──────── Given data ────────

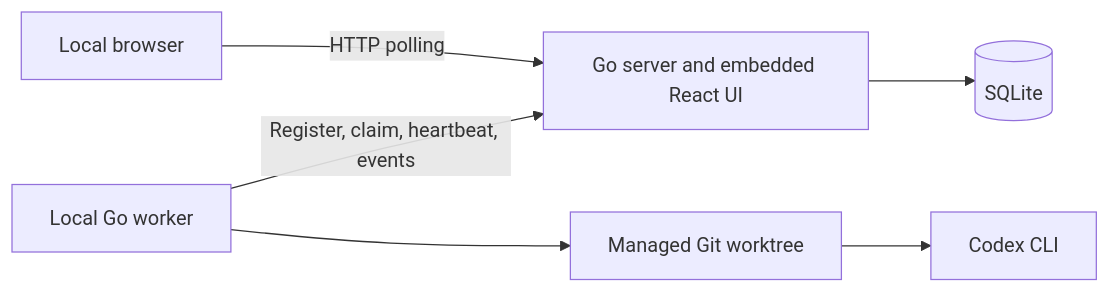
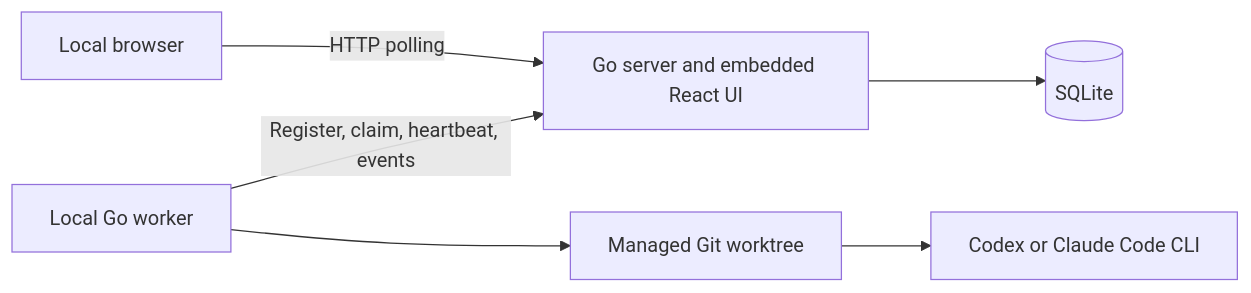
One commit to owainlewis/factory changed the diagram in docs/v2-architecture/design.md. Above: the diagram before and after it, drawn with Mermaid. The commit also changed other lines of this file and 33 other files, not shown here.

Commit message:
feat(v2): add Claude Code workers

````diff
--- a/docs/v2-architecture/design.md
+++ b/docs/v2-architecture/design.md
@@ -63,8 +63,8 @@
 ```mermaid
 flowchart LR
     B["Local browser"] -->|"HTTP polling"| S["Go server and embedded React UI"]
     W["Local Go worker"] -->|"Register, claim, heartbeat, events"| S
     S --> DB[("SQLite")]
     W --> WT["Managed Git worktree"]
-    WT --> C["Codex CLI"]
+    WT --> C["Codex or Claude Code CLI"]
 ```
````
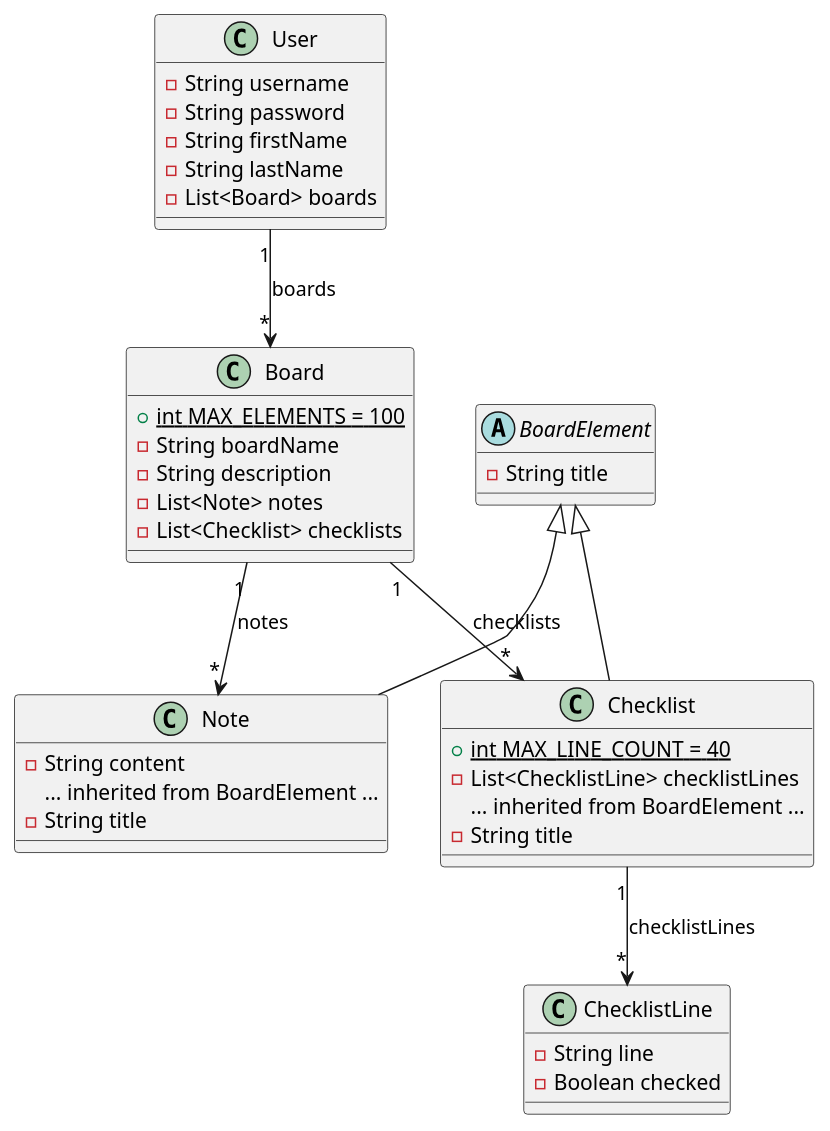
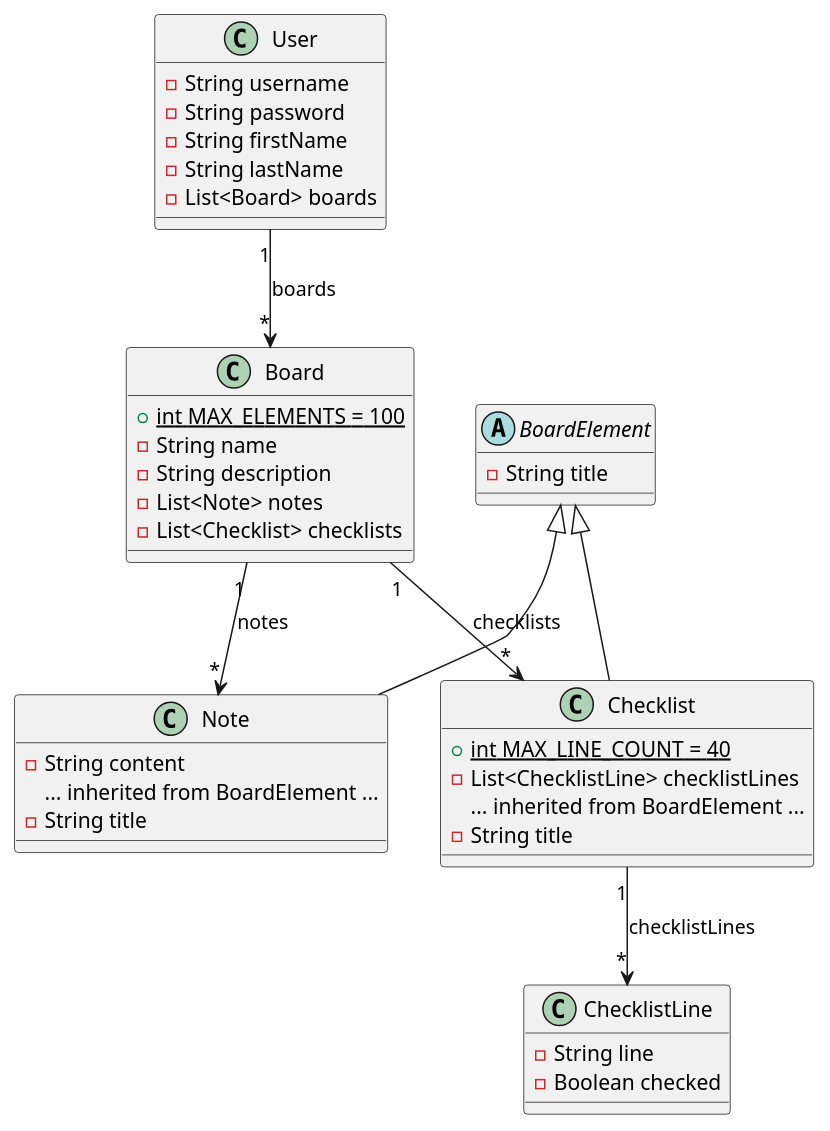
Before and after one commit to Arashfa0301/Script: the diagram in docs/resources/ClassDiagram.puml, drawn with PlantUML. The commit also changed 6 other files, not shown here.

```diff
--- a/docs/resources/ClassDiagram.puml
+++ b/docs/resources/ClassDiagram.puml
@@ -1,48 +1,48 @@
 @startuml ClassDiagram
 
 class User [[java:core.main.user]] {
 	-String username
 	-String password
 	-String firstName
     -String lastName
     -List<Board> boards
 }
 
 class Board [[java:core.main.Board]] {
 	+{static} int MAX_ELEMENTS = 100
-    -String boardName
+    -String name
     -String description
     -List<Note> notes
     -List<Checklist> checklists
 }
 
 abstract class BoardElement [[java:core.main.BoardElement]] {
 	-String title
 }
 
 class Note [[java:core.main.Note]] {
 	-String content
     ... inherited from BoardElement ...
     -String title
 }
 
 class Checklist [[java:core.main.Checklist]] {
 	+{static} int MAX_LINE_COUNT = 40
 	-List<ChecklistLine> checklistLines
     ... inherited from BoardElement ...
     -String title
 }
 
 class ChecklistLine [[java:core.main.ChecklistLine]] {
     -String line
     -Boolean checked    
 }
 
 User "1" --> "*" Board : boards
 Board "1"--> "*" Checklist : checklists
 Board "1" --> "*" Note : notes
 Checklist "1" --> "*" ChecklistLine : checklistLines
 BoardElement <|-- Checklist
 BoardElement <|-- Note
 
 @enduml
```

────────

Work instructions.
Every record, from top to bottom, gets written out exactly; no picture goes into the copy.

Task answer.
One commit to owainlewis/factory changed the diagram in docs/v2-architecture/design.md. Above: the diagram before and after it, drawn with Mermaid. The commit also changed other lines of this file and 33 other files, not shown here.

Commit message:
feat(v2): add Claude Code workers

````diff
--- a/docs/v2-architecture/design.md
+++ b/docs/v2-architecture/design.md
@@ -63,8 +63,8 @@
 ```mermaid
 flowchart LR
     B["Local browser"] -->|"HTTP polling"| S["Go server and embedded React UI"]
     W["Local Go worker"] -->|"Register, claim, heartbeat, events"| S
     S --> DB[("SQLite")]
     W --> WT["Managed Git worktree"]
-    WT --> C["Codex CLI"]
+    WT --> C["Codex or Claude Code CLI"]
 ```
````
Before and after one commit to Arashfa0301/Script: the diagram in docs/resources/ClassDiagram.puml, drawn with PlantUML. The commit also changed 6 other files, not shown here.

```diff
--- a/docs/resources/ClassDiagram.puml
+++ b/docs/resources/ClassDiagram.puml
@@ -1,48 +1,48 @@
 @startuml ClassDiagram
 
 class User [[java:core.main.user]] {
 	-String username
 	-String password
 	-String firstName
     -String lastName
     -List<Board> boards
 }
 
 class Board [[java:core.main.Board]] {
 	+{static} int MAX_ELEMENTS = 100
-    -String boardName
+    -String name
     -String description
     -List<Note> notes
     -List<Checklist> checklists
 }
 
 abstract class BoardElement [[java:core.main.BoardElement]] {
 	-String title
 }
 
 class Note [[java:core.main.Note]] {
 	-String content
     ... inherited from BoardElement ...
     -String title
 }
 
 class Checklist [[java:core.main.Checklist]] {
 	+{static} int MAX_LINE_COUNT = 40
 	-List<ChecklistLine> checklistLines
     ... inherited from BoardElement ...
     -String title
 }
 
 class ChecklistLine [[java:core.main.ChecklistLine]] {
     -String line
     -Boolean checked    
 }
 
 User "1" --> "*" Board : boards
 Board "1"--> "*" Checklist : checklists
 Board "1" --> "*" Note : notes
 Checklist "1" --> "*" ChecklistLine : checklistLines
 BoardElement <|-- Checklist
 BoardElement <|-- Note
 
 @enduml
```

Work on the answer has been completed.